The Group takes a multi-tiered approach. It looks for people who have never been in the car business and offers extensive training as well as a well-defined career path for every employee, regardless of where they are in the organization, says Beaver. That is a “really big” retention tool, he says.
“If you don’t train and coach (employees), and identify high-potential employees and support them, you are doing a lot of damage,” says Beaver.
It focuses on hiring women through its womensbuyingnetwork.com site, which aims to attract both women customers and employees. Currently, 18 percent of Del Grande’s employees are women.
“We think there is a massive opportunity there (and) an untapped market for quality candidates,” he says.
At Del Grande, 48 percent of the employees are Millennials. Their work place needs for constant feedback and frequent recognition fits into Del Grande’s high recognition, high reward culture, says Beaver.
“We pride ourselves on being expert communicators,” he says. “In feedback, (employees) say we have great communication. We focus on that.”
Its pay structure is non-commission, which also appeals to Millennials. Instead Del Grande offers hourly wages plus productivity bonuses and five day work weeks.
“This fits more into the lifestyle these team members want,” says Beaver.

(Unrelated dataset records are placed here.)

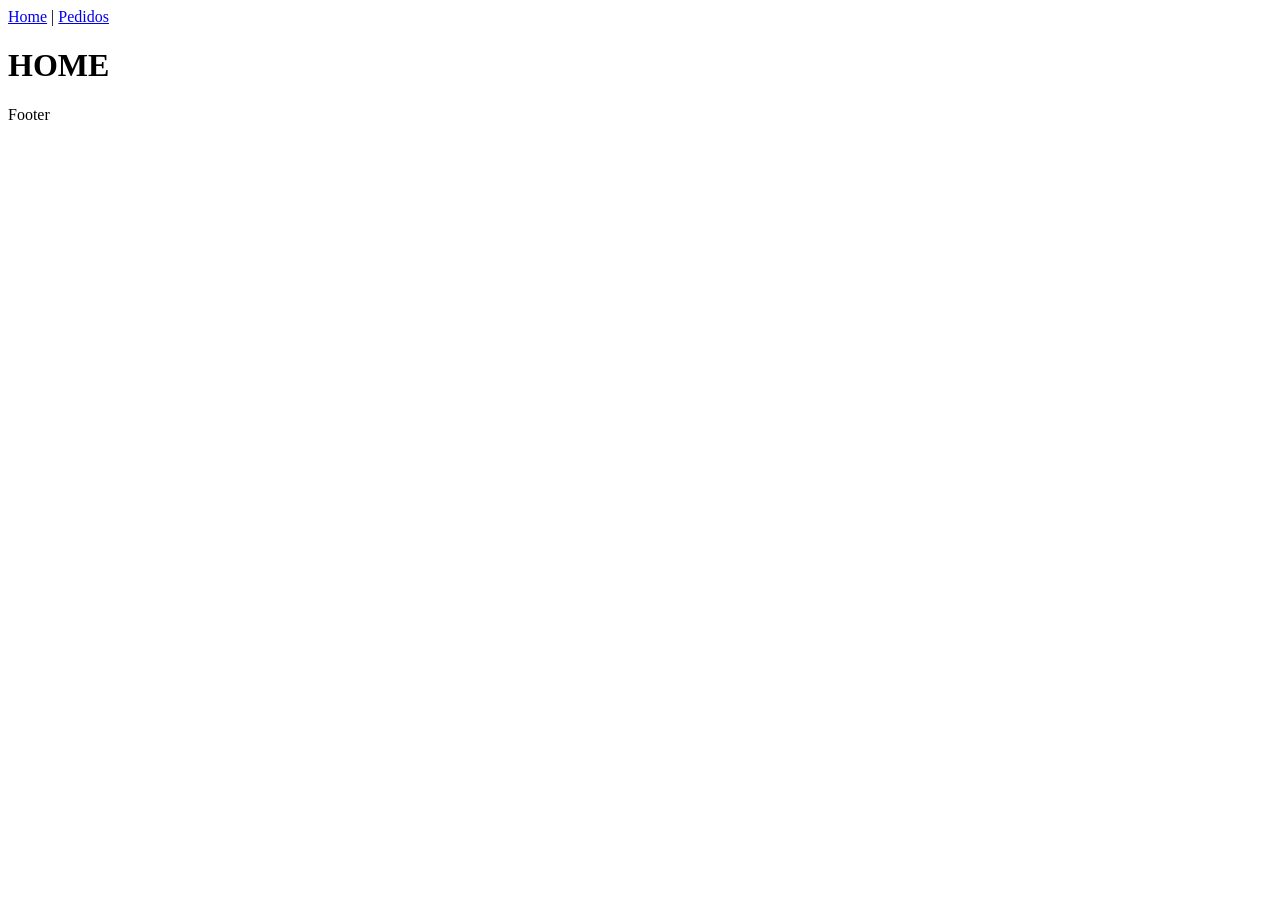
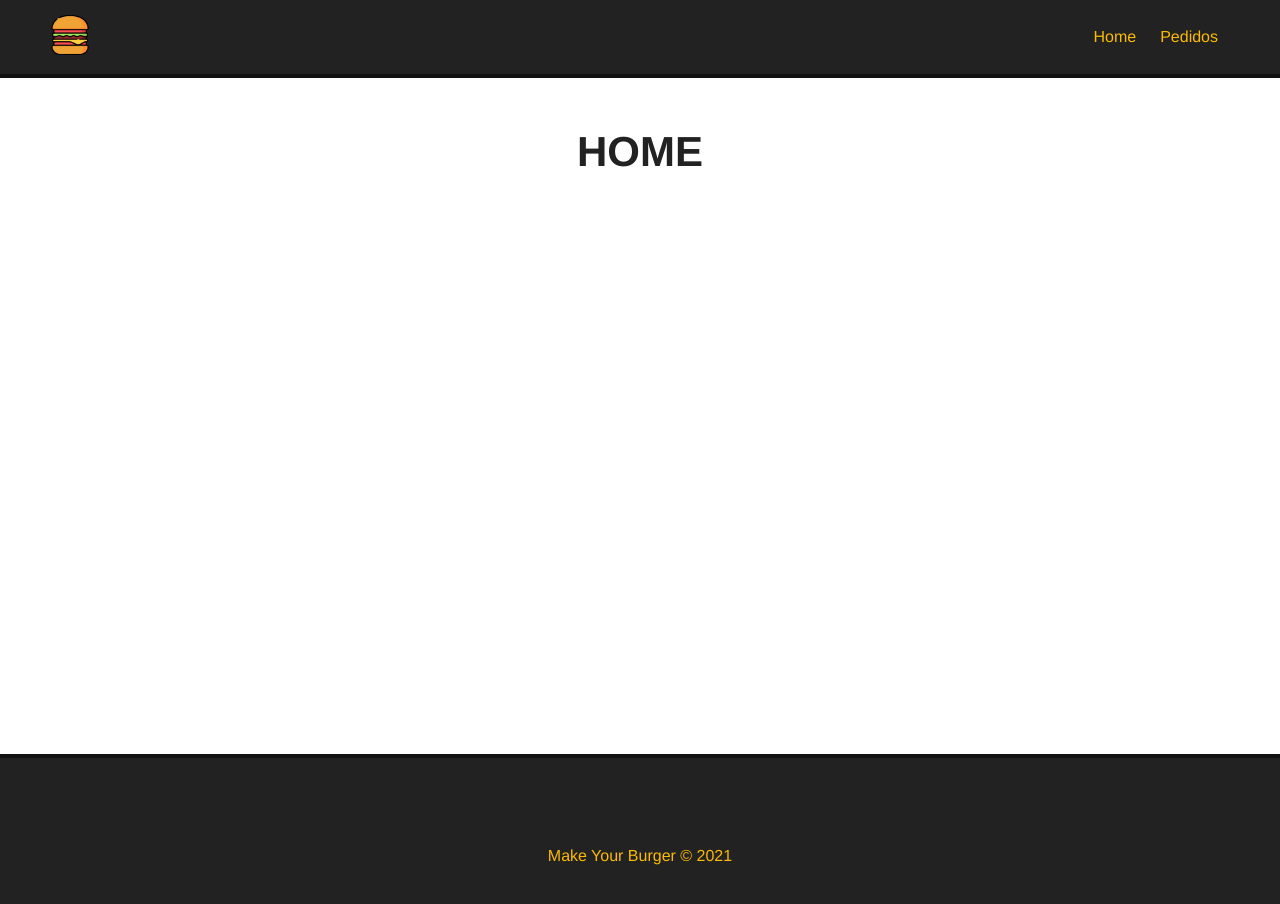
Before and after one commit to HigorDanielMR/Sistema_De_Pedido_De_Hamburguer, a Vue app in the folder 1_sistema_de_pedido_de_hamburguer/: page / in a window 1280 px wide. Shown: the top 904 px of the page. Before the commit the page ends 800 px from the top, so only its background shows below. Built offline with nearby package versions, Linux system fonts and the light colour scheme.

Commit message:
feat: Finalizando o cabecalho e o rodape

```diff
--- a/1_sistema_de_pedido_de_hamburguer/src/App.vue
+++ b/1_sistema_de_pedido_de_hamburguer/src/App.vue
@@ -1,5 +1,5 @@
 <template>
-  <Navbar/>
+  <Navbar :logo="logo_src" :alt="app_name"/>
   <router-view/>
   <Footer/>
 </template>
@@ -12,10 +12,33 @@
     components:{
       Navbar,
       Footer
+    },
+    data(){
+      return{
+        logo_src: "/img/logo.png",
+        app_name: "Make Your Burger"
+      }
     }
   }
 </script>
 
 <style>
+ * {
+    font-family: Helvetica;
+    padding: 0;
+    margin: 0;
+    box-sizing: border-box;
+  }
 
+  .main-container{
+    margin: 50px;
+    min-height: 576px;
+  }
+
+  h1{
+    text-align: center;
+    font-size: 42px;
+    margin-bottom: 30px;
+    color: #222;
+  }
 </style>
--- a/1_sistema_de_pedido_de_hamburguer/src/components/Footer.vue
+++ b/1_sistema_de_pedido_de_hamburguer/src/components/Footer.vue
@@ -1,5 +1,7 @@
 <template>
-    <p>Footer</p>
+    <div id="footer">
+        <p>Make Your Burger &copy; 2021</p>
+    </div>
 </template>
 
 <script>
@@ -7,3 +9,16 @@
         name: 'Footer'
     }
 </script>
+
+<style scoped>
+    #footer{
+        height: 200px;
+        background-color: #222;
+        border-top: 4px solid #111;
+        color:  #FCBA03;
+        display: flex;
+        align-items: center;
+        justify-content: center;
+        width: 100%;
+    }
+</style>
--- a/1_sistema_de_pedido_de_hamburguer/src/components/Navbar.vue
+++ b/1_sistema_de_pedido_de_hamburguer/src/components/Navbar.vue
@@ -1,19 +1,48 @@
 <template>
-    <nav>
-        <router-link to="/">
-            <img src="" id="logo">
+    <nav id="nav">
+        <router-link to="/" id="logo-url">
+            <img :src="logo" :alt="alt" id="logo">
         </router-link>
-        <router-link to="/">Home</router-link> |
+        <router-link to="/">Home</router-link>
         <router-link to="/pedidos">Pedidos</router-link>
     </nav>
 </template>
 
 <script>
     export default {
-        name: 'Navbar'
+        name: 'Navbar',
+        props: ["logo", "alt"]
     }
 </script>
 
 <style scoped>
+    #nav{
+        background-color: #222;
+        border-bottom: 4px solid #111;
+        padding: 15px 50px;
+        display: flex;
+        justify-content: flex-end;
+        align-items: center;
+    }
 
+    #nav #logo-url{
+        margin: auto;
+        margin-left: 0;
+    }
+
+    #logo{
+        width: 40px;
+        height: 40px;
+    }
+
+    #nav a {
+        color: #FCBA03;
+        text-decoration: none;
+        margin: 12px;
+        transition: .5s;
+    }
+
+    #nav a:hover{
+        color: #fff;
+    }
 </style>
--- a/1_sistema_de_pedido_de_hamburguer/src/views/Home.vue
+++ b/1_sistema_de_pedido_de_hamburguer/src/views/Home.vue
@@ -1,5 +1,5 @@
 <template>
-  <div class="home">
+  <div class="main-container">
     <h1>HOME</h1>
   </div>
 </template>
--- a/1_sistema_de_pedido_de_hamburguer/src/views/Pedidos.vue
+++ b/1_sistema_de_pedido_de_hamburguer/src/views/Pedidos.vue
@@ -1,5 +1,5 @@
 <template>
-  <div>
+  <div class="main-container">
     <h1>PEDIDOS</h1>
   </div>
 </template>
```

Beaver worked at Jumpstart Automotive Media before coming to Del Grande. Jumpstart provides online marketing and advertising tools to dealerships. He joined family-owned Del Grande ten years ago when it had just three dealerships. Kevan Del Grande and his son Shaun were running the group.
“The entire goal was to help grow the group under Shaun’s leadership,” says Beaver.
He and CEO Shaun now run daily operations with Kevan Del Grande still involved. “It is a very family-oriented business,” says Beaver.
The business is based on two tenets, he says: Taking care of the group’s employees and guests and high use of technology. It employs a full-time CTO.
Del Grande’s digital presence is extremely important given its location in Silicon Valley. “It is what consumers are used to in everyday life,” says Beaver.
Like all dealership groups, Del Grande is “still trying to figure out what the future of automotive looks like,” he says.
Longer-term, the group is focused on taking out costs. Two ways it looks to do that are higher use of technology and by taking non-customer-facing areas such as reconditioning cars off site. It also wants to streamline the customer buying experience.
“We are not focused on selling a car in 10 minutes,” says Beaver, “But we do want people to feel their time here was not wasted.”
Communicating with customers with whatever media that person uses everyday is important, he says. They are also looking into a concierge service that would include pick up and drop off.
As for new mobility options, it “stays close” to self-driving and keeps an eye on shared mobility. But shared mobility likely won’t grow as fast as some are saying, says Beaver, adding, “Even if everyone goes to fleet, our new car sales aren’t going to go away.”
The Del Grande Dealer Group will continue to evolve and “play in the market no matter what it is. We believe we can continue to grow our business in a more challenging market for the next three to five years,” says Beaver.
It is expanding. In 2017, it acquired four dealerships in Vallejo, a city north of Silicon Valley, and an Infiniti dealership in Santa Clara, in Silicon Valley.
The acquisitions added the group’s only two luxury marques – Cadillac and Infiniti. Sticking to volume brands is by design, says Beaver.
“Our model is that we are a very volume-oriented dealer group,” says Beaver. It aims for high volume and high CSI, he says. “We want to sell a lot of cars (and) service a lot of cars.”
The group would love a Honda or Toyota store, says Beaver, but “we don’t think the prices are 100 percent right yet.”
To achieve those high sales, Del Grande works on growing traffic to its DGDG.com website through its own advertising and third party sites such as Autotrader. “We are not adversarial with third party sites,” says Beaver. “One plus one equals three.”
It also aims for its yellow DGDG license plate to be everywhere on the web. “Whether you are looking for a car or not, at least you see it,” says the former digital marketing executive.